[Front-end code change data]
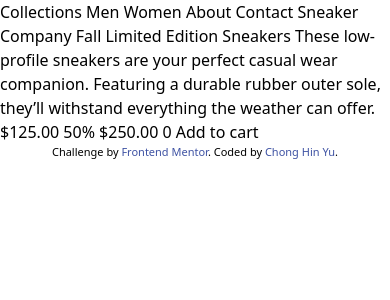
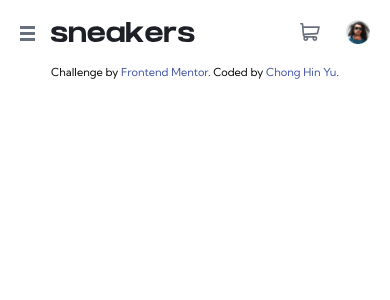
Before and after one commit to Hin274/ecommerce-product-page-main, a React (Vite) app: page / in a window 390 px wide. Shown: the top 300 px of the page. Built offline with nearby package versions, Linux system fonts and the light colour scheme.

Commit message:
Add mobile menu style

```diff
--- /dev/null
+++ b/hooks/useViewport.js
@@ -0,0 +1,16 @@
+import React from "react";
+
+const useViewport = () => {
+  const [width, setWidth] = React.useState(window.innerWidth);
+
+  React.useEffect(() => {
+    const handleWindowResize = () => setWidth(window.innerWidth);
+    window.addEventListener("resize", handleWindowResize);
+    return () => window.removeEventListener("resize", handleWindowResize);
+  }, []);
+
+  // Return the width so we can use it in our components
+  return  width;
+}
+
+export default useViewport
--- a/package.json
+++ b/package.json
@@ -15,6 +15,7 @@
     "autoprefixer": "^10.4.15",
     "postcss": "^8.4.29",
     "react": "^18.2.0",
+    "react-burger-menu": "^3.0.9",
     "react-dom": "^18.2.0",
     "tailwindcss": "^3.3.3"
   },
--- a/src/App.jsx
+++ b/src/App.jsx
@@ -1,9 +1,13 @@
+import Header from "./components/Header"
+
 function App() {
 
 
   return (
     <>
-      Collections
+
+    <Header/>
+      {/* Collections
       Men
       Women
       About
@@ -21,7 +25,7 @@ function App() {
       $250.00
 
       0
-      Add to cart
+      Add to cart */}
 
       <div className="attribution">
         Challenge by <a href="https://www.frontendmentor.io?ref=challenge" target="_blank" rel="noreferrer">Frontend Mentor</a>.
--- /dev/null
+++ b/src/components/Header.jsx
@@ -0,0 +1,20 @@
+import NavBar from './NavBar';
+
+const Header = () => {
+    return (
+        <>
+            <header className='flex items-center p-5 justify-between'>
+                <span className='flex justify-end basis-1/2'>
+                    <NavBar />
+                    <img className='w-36' src='./images/logo.svg' />
+                </span>
+                <span className='flex basis-1/5 justify-between'>
+                    <button aria-label='shopping cart'><img className='w-5' src='./images/icon-cart.svg' alt='shopping cart' /></button>
+                    <img className='w-6' src='./images/image-avatar.png' />
+                </span>
+            </header>
+        </>
+    );
+}
+
+export default Header;
--- /dev/null
+++ b/src/components/NavBar.jsx
@@ -0,0 +1,30 @@
+import { slide as Menu } from 'react-burger-menu';
+import NavLinks from './NavLinks';
+import useViewport from '../../hooks/useViewport';
+
+
+const NavBar = () => {
+
+    const screenWidth = useViewport()
+    const breakpoint = 1024
+
+    return (
+        <>
+            { screenWidth > breakpoint ? <NavLinks /> :
+                <Menu
+                    customBurgerIcon={<img src='./images/icon-menu.svg' />}
+                    customCrossIcon={<img src='./images/icon-close.svg' />}
+                    width={"69%"}
+                >
+                    <NavLinks />
+
+                </Menu>
+            }
+        </>
+    );
+}
+
+export default NavBar;
+<>
+
+</>
--- /dev/null
+++ b/src/components/NavLinks.jsx
@@ -0,0 +1,16 @@
+
+
+const NavLinks = () => {
+    return (
+        <ul className="text-main-black font-bold grid gap-4">
+            <li ><a href='#'>Collections</a></li>
+            <li><a href='#'>Men</a></li>
+            <li><a href='#'>Women</a></li>
+            <li><a href='#'>About</a></li>
+            <li><a href='#'>Contact</a></li>
+        </ul>
+
+    );
+}
+
+export default NavLinks
--- a/src/index.css
+++ b/src/index.css
@@ -3,6 +3,75 @@
 @tailwind base;
 @tailwind components;
 @tailwind utilities;
+
+/* Position and sizing of burger button */
+.bm-burger-button {
+  position: fixed;
+  width: 15px;
+  height: 15px;
+  left: 20px;
+  top: 26px;
+}
+
+/* Color/shape of burger icon bars */
+.bm-burger-bars {
+  background: hsl(219, 9%, 45%);
+}
+
+/* Position and sizing of clickable cross button */
+.bm-cross-button {
+  height: 15px !important;
+  width: 15px !important;
+  position: absolute;
+  left: 5px;
+  margin: 1rem;
+}
+
+/* Color/shape of close button cross */
+.bm-cross {
+  color: hsl(219, 9%, 45%);
+}
+
+/*
+Sidebar wrapper styles
+Note: Beware of modifying this element as it can break the animations - you should not need to touch it in most cases
+*/
+.bm-menu-wrap {
+  position: fixed;
+  height: 100%;
+  bottom: 0;
+  left:0;
+}
+
+/* General sidebar styles */
+.bm-menu {
+  background: hsl(0, 0%, 100%);
+  padding: 3.5em 0.5em 0;
+  font-size: 1.15em;
+}
+
+/* Morph shape necessary with bubble or elastic */
+.bm-morph-shape {
+  fill: #373a47;
+}
+
+/* Wrapper for item list */
+.bm-item-list {
+  color: #b8b7ad;
+  padding: 0.8em;
+}
+
+/* Individual item */
+.bm-item {
+  display: inline-block;
+}
+
+/* Styling of overlay */
+.bm-overlay {
+  background: rgba(0, 0, 0, 0.3);
+  bottom: 0;
+
+}
 
 .attribution {
   font-size: 11px;
--- a/tailwind.config.js
+++ b/tailwind.config.js
@@ -5,17 +5,17 @@ export default {
   theme: {
     extend: {
       fontFamily: {
-        "primary": ['Kumbh Sans', 'sans-serif']
+        "sans": ['Kumbh Sans', 'sans-serif']
       },
       colors: {
         "main-orange": "hsl(26, 100%, 55%)",
         "pale-orange": "hsl(25, 100%, 94%)",
-        "Very-dark-blue": "hsl(220, 13%, 13%)",
-        "Dark-grayish-blue": "hsl(219, 9%, 45%)",
-        "Grayish-blue": "hsl(220, 14%, 75%)",
-        "Light-grayish-blue": "hsl(223, 64%, 98%)",
-        "main-White": "hsl(0, 0%, 100%)",
-        "main-Black": "hsl(0, 0%, 0%)"
+        "very-dark-blue": "hsl(220, 13%, 13%)",
+        "dark-grayish-blue": "hsl(219, 9%, 45%)",
+        "grayish-blue": "hsl(220, 14%, 75%)",
+        "light-grayish-blue": "hsl(223, 64%, 98%)",
+        "main-white": "hsl(0, 0%, 100%)",
+        "main-black": "hsl(0, 0%, 0%)"
       }
     },
   },
--- a/vite.config.js
+++ b/vite.config.js
@@ -3,6 +3,6 @@ import react from '@vitejs/plugin-react'
 
 // https://vitejs.dev/config/
 export default defineConfig({
-  base:"news-homepage-main",
+  base:"ecommerce-product-page-main",
   plugins: [react()],
 })
```
Also changed, not shown: src/components/ProductPage.jsx (added, +9 -0 lines), 1 other file (tests, documents, lock files or other folders).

### Work order:
Please report all lines in the entries where "const" appears.

### Reply:
+const useViewport = () => {
+  const [width, setWidth] = React.useState(window.innerWidth);
+    const handleWindowResize = () => setWidth(window.innerWidth);
+const Header = () => {
+const NavBar = () => {
+    const screenWidth = useViewport()
+    const breakpoint = 1024
+const NavLinks = () => {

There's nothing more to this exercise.